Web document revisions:
= = =

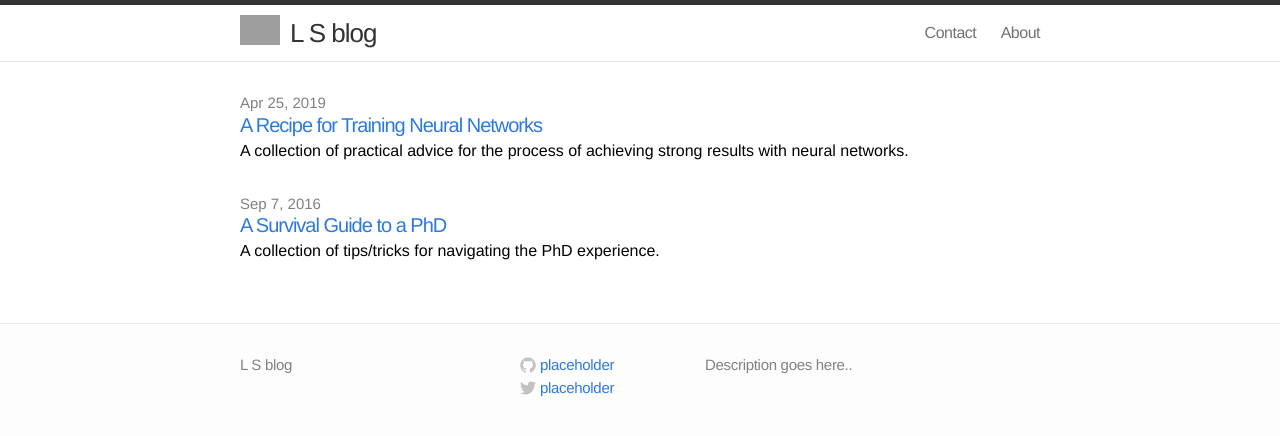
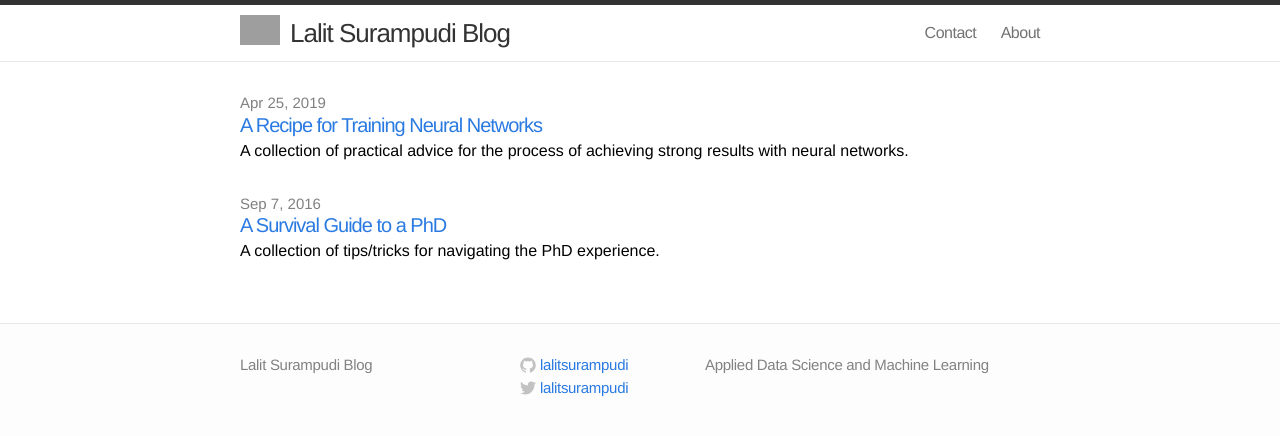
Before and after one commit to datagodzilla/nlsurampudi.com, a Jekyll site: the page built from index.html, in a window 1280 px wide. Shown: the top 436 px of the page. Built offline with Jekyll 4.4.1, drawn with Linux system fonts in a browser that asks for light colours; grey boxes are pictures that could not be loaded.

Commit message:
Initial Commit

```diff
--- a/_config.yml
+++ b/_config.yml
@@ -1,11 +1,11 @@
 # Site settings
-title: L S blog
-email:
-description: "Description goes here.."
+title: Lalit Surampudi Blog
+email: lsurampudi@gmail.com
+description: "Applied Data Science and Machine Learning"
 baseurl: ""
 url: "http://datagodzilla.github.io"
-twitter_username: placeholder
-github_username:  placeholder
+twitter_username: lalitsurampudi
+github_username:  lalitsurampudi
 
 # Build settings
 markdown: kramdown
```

= = =

TASK BRIEF:
Would you copy each line above exactly as given, dropping any images?

SOLUTION FOR THIS EXERCISE:
Before and after one commit to datagodzilla/nlsurampudi.com, a Jekyll site: the page built from index.html, in a window 1280 px wide. Shown: the top 436 px of the page. Built offline with Jekyll 4.4.1, drawn with Linux system fonts in a browser that asks for light colours; grey boxes are pictures that could not be loaded.

Commit message:
Initial Commit

```diff
--- a/_config.yml
+++ b/_config.yml
@@ -1,11 +1,11 @@
 # Site settings
-title: L S blog
-email:
-description: "Description goes here.."
+title: Lalit Surampudi Blog
+email: lsurampudi@gmail.com
+description: "Applied Data Science and Machine Learning"
 baseurl: ""
 url: "http://datagodzilla.github.io"
-twitter_username: placeholder
-github_username:  placeholder
+twitter_username: lalitsurampudi
+github_username:  lalitsurampudi
 
 # Build settings
 markdown: kramdown
```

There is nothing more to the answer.